→ **Assignment**
Each record must be written out again exactly. Skip any picture it contains.

Before-and-after change data:
—————

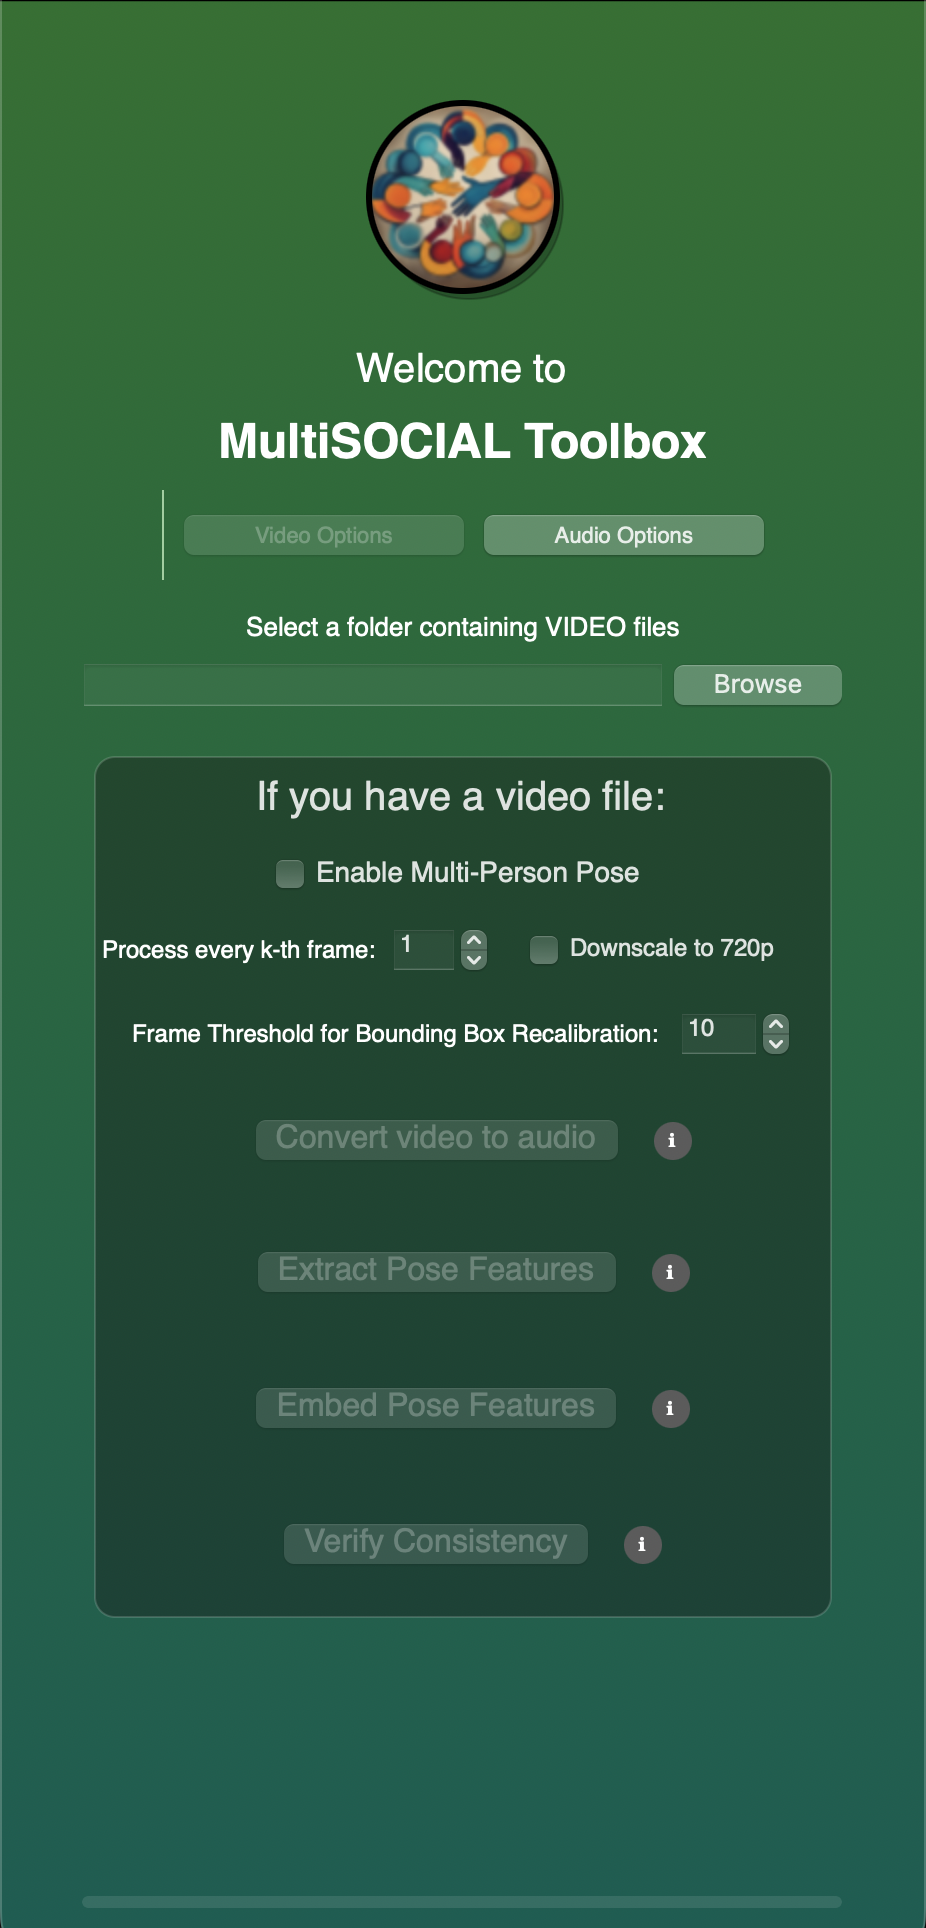
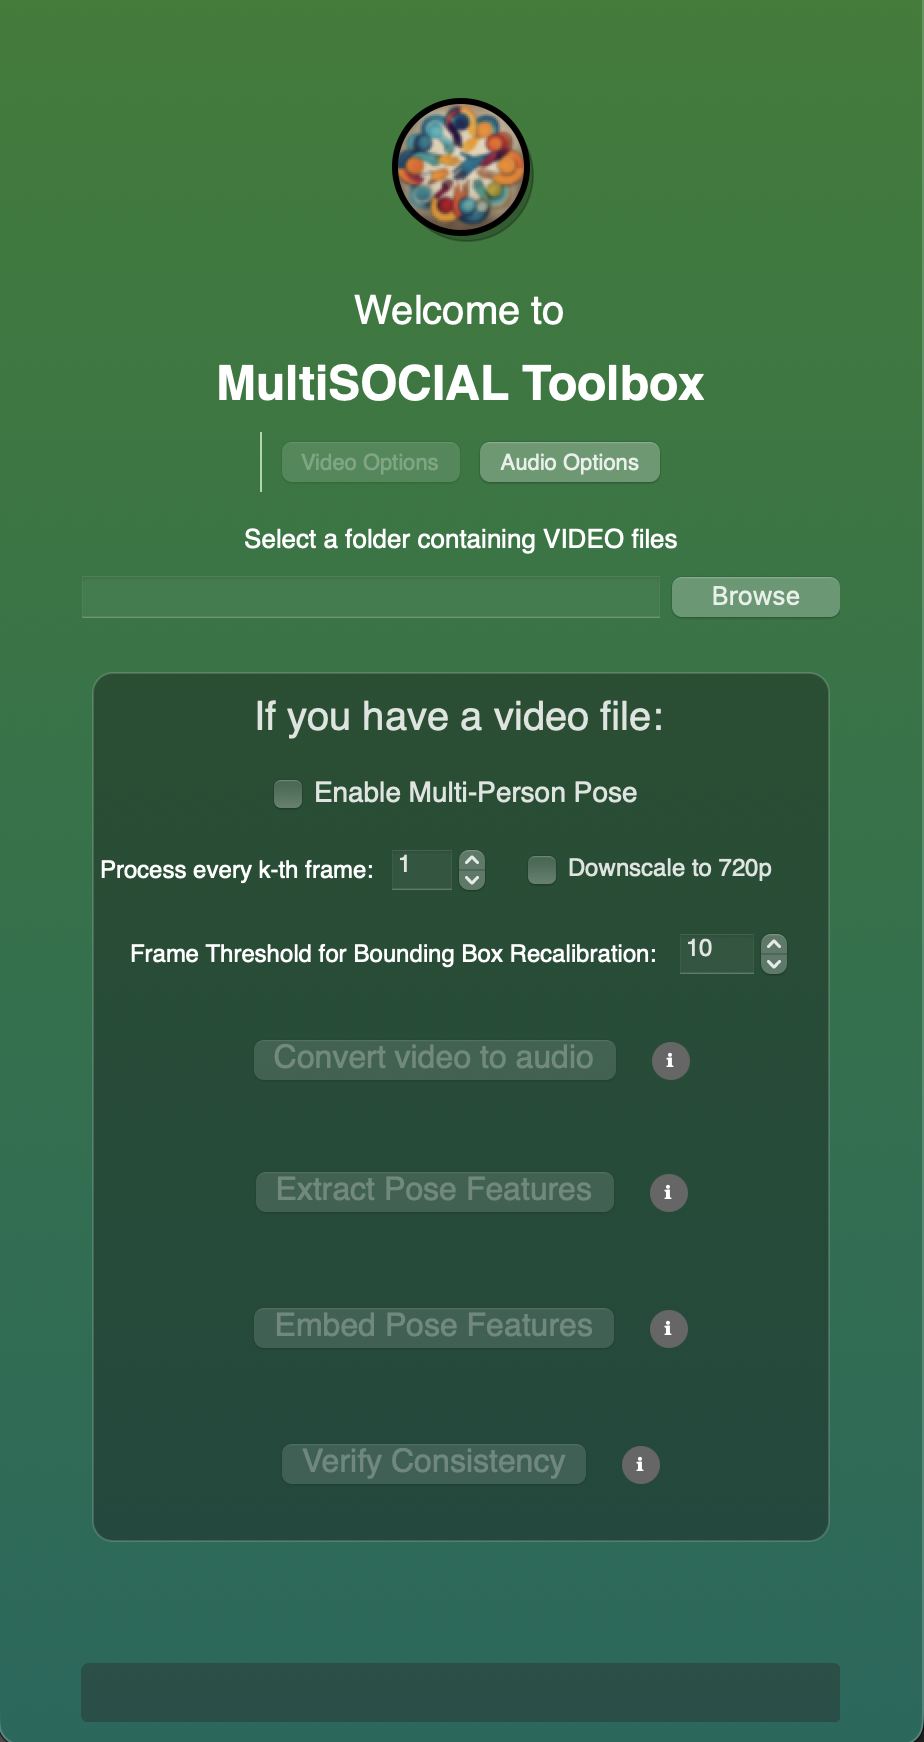
Update README and ApplicationUI.png for new features
Expanded supported video formats in the README and added details about new performance options for pose extraction. Fixed typos and clarified multi-person output descriptions. Updated ApplicationUI.png to reflect UI changes.

diff --git a/README.md b/README.md
@@ -33,7 +33,7 @@ Once launched, MultiSOCIAL Toolbox application looks like this.
 
 <img src="./assets/ApplicationUI.png" width="350">
 
-The toolbox takes two types of input: audio (.wav file) and video (.mp4 file).
+The toolbox takes two types of input: audio (.wav file) and video (.mp4, .avi, .mov, .mkv files).
 
 ## Video file
 **Convert video to audio** If you have a video file of human interaction and would like to convert it to a audio file in .wav format, this step is for you.
@@ -50,9 +50,13 @@ You should see three folders within the same folder as your input video.
 **Extract Pose Features** If you are interested in extracting pose or body key-points from the video, this step uses [MediaPipe](https://github.com/google-ai-edge/mediapipe/blob/master/docs/solutions/pose.md) to achieve this. This step returns 33 body pose land marks. For more details on MediaPipe, please check out the [official page](https://github.com/google-ai-edge/mediapipe/blob/master/docs/solutions/pose.md). 
   * Use the ``Browse`` button to locate your input video file.
   * Then press **Extract Pose Features** button. This step may take some time.
-  * Note: If your video has multiple people, you must select **Enable Multi-person Pose** for getting pose information of each people.
+  * Note: If your video has multiple people, you must select **Enable Multi-person Pose** for getting pose information of each person.
+  * **Performance Options:**
+    * **Process every k-th frame**: Skip frames to speed up processing (e.g., k=2 processes every other frame).
+    * **Downscale to 720p**: Reduce video resolution during processing for faster extraction.
+    * **Frame Threshold for Bounding Box Recalibration**: Controls how often person bounding boxes are re-detected in multi-person mode.
   * Once the pose features are extracted, you can find them in **pose_features** folder created before.
-  * **For multi-person mode**: Each outpur csv file will represent a single person's information (files will be named as {name of original video file}_multi_ID_0, {name of original video file}_multi_ID_1,etc.
+  * **For multi-person mode**: Each output csv file will represent a single person's information (files will be named as {name of original video file}_multi_ID_0, {name of original video file}_multi_ID_1, etc.).
   * **CSV format** Each row represents a frame, each column represents features. For each of the 33 body land marks, you should see 4 columns:
     * x and y: Landmark coordinates normalized to [0.0, 1.0] by the image width and height respectively.
     * z: Represents the landmark depth with the depth at the midpoint of hips being the origin, and the smaller the value the closer the landmark is to the camera. The magnitude of z uses roughly the same scale as x.
@@ -60,9 +64,8 @@ You should see three folders within the same folder as your input video.
 
 **Embed Pose Features** If you are interested in embedding body key-points extracted from Mediapipe on each frames, this step uses [MediaPipe](https://github.com/google-ai-edge/mediapipe/blob/master/docs/solutions/pose.md) to achieve this. 
   * Use the ``Browse`` button to locate your input video file.
-  * Then press **Embed Pose Features** button. A window will pop up where you will see each frame being processed and body key-points being embedded. [We are no longer supporting the real-time embedding as it makes other simultaneous processes slower]
+  * Then press **Embed Pose Features** button. The toolbox will process each frame and embed body key-points onto the video.
   * Once all the frames are processed, an output video will appear in the **embedded_pose** folder where your input video is located.
-  * **Note: Embed pose features only supports a single person video at this moment.**
 
 ### Verify Consistency (Pose QA)
 After extracting pose CSVs and generating embedded pose videos, you can run **Verify Consistency** to compare them.
@@ -175,7 +178,7 @@ We thank the authors and developers of ``MediaPipe``, ``OpenSMILE``, ``YOLOv5`` 
 
 ## Disclaimer
 
-Automated tools can be inaccurate and should be used after human verification for correctedness.
+Automated tools can be inaccurate and should be used after human verification for correctness.
 
 ## Help us improve this toolbox!
 [Please leave your feedback in this form.](https://docs.google.com/forms/d/e/1FAIpQLScGkEu-LfLAa_IGNOXG25trtMf8k12FFPymObBRDmLdPkAvxQ/viewform)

—————

→ **Written solution**
Update README and ApplicationUI.png for new features
Expanded supported video formats in the README and added details about new performance options for pose extraction. Fixed typos and clarified multi-person output descriptions. Updated ApplicationUI.png to reflect UI changes.

diff --git a/README.md b/README.md
@@ -33,7 +33,7 @@ Once launched, MultiSOCIAL Toolbox application looks like this.
 
 <img src="./assets/ApplicationUI.png" width="350">
 
-The toolbox takes two types of input: audio (.wav file) and video (.mp4 file).
+The toolbox takes two types of input: audio (.wav file) and video (.mp4, .avi, .mov, .mkv files).
 
 ## Video file
 **Convert video to audio** If you have a video file of human interaction and would like to convert it to a audio file in .wav format, this step is for you.
@@ -50,9 +50,13 @@ You should see three folders within the same folder as your input video.
 **Extract Pose Features** If you are interested in extracting pose or body key-points from the video, this step uses [MediaPipe](https://github.com/google-ai-edge/mediapipe/blob/master/docs/solutions/pose.md) to achieve this. This step returns 33 body pose land marks. For more details on MediaPipe, please check out the [official page](https://github.com/google-ai-edge/mediapipe/blob/master/docs/solutions/pose.md). 
   * Use the ``Browse`` button to locate your input video file.
   * Then press **Extract Pose Features** button. This step may take some time.
-  * Note: If your video has multiple people, you must select **Enable Multi-person Pose** for getting pose information of each people.
+  * Note: If your video has multiple people, you must select **Enable Multi-person Pose** for getting pose information of each person.
+  * **Performance Options:**
+    * **Process every k-th frame**: Skip frames to speed up processing (e.g., k=2 processes every other frame).
+    * **Downscale to 720p**: Reduce video resolution during processing for faster extraction.
+    * **Frame Threshold for Bounding Box Recalibration**: Controls how often person bounding boxes are re-detected in multi-person mode.
   * Once the pose features are extracted, you can find them in **pose_features** folder created before.
-  * **For multi-person mode**: Each outpur csv file will represent a single person's information (files will be named as {name of original video file}_multi_ID_0, {name of original video file}_multi_ID_1,etc.
+  * **For multi-person mode**: Each output csv file will represent a single person's information (files will be named as {name of original video file}_multi_ID_0, {name of original video file}_multi_ID_1, etc.).
   * **CSV format** Each row represents a frame, each column represents features. For each of the 33 body land marks, you should see 4 columns:
     * x and y: Landmark coordinates normalized to [0.0, 1.0] by the image width and height respectively.
     * z: Represents the landmark depth with the depth at the midpoint of hips being the origin, and the smaller the value the closer the landmark is to the camera. The magnitude of z uses roughly the same scale as x.
@@ -60,9 +64,8 @@ You should see three folders within the same folder as your input video.
 
 **Embed Pose Features** If you are interested in embedding body key-points extracted from Mediapipe on each frames, this step uses [MediaPipe](https://github.com/google-ai-edge/mediapipe/blob/master/docs/solutions/pose.md) to achieve this. 
   * Use the ``Browse`` button to locate your input video file.
-  * Then press **Embed Pose Features** button. A window will pop up where you will see each frame being processed and body key-points being embedded. [We are no longer supporting the real-time embedding as it makes other simultaneous processes slower]
+  * Then press **Embed Pose Features** button. The toolbox will process each frame and embed body key-points onto the video.
   * Once all the frames are processed, an output video will appear in the **embedded_pose** folder where your input video is located.
-  * **Note: Embed pose features only supports a single person video at this moment.**
 
 ### Verify Consistency (Pose QA)
 After extracting pose CSVs and generating embedded pose videos, you can run **Verify Consistency** to compare them.
@@ -175,7 +178,7 @@ We thank the authors and developers of ``MediaPipe``, ``OpenSMILE``, ``YOLOv5`` 
 
 ## Disclaimer
 
-Automated tools can be inaccurate and should be used after human verification for correctedness.
+Automated tools can be inaccurate and should be used after human verification for correctness.
 
 ## Help us improve this toolbox!
 [Please leave your feedback in this form.](https://docs.google.com/forms/d/e/1FAIpQLScGkEu-LfLAa_IGNOXG25trtMf8k12FFPymObBRDmLdPkAvxQ/viewform)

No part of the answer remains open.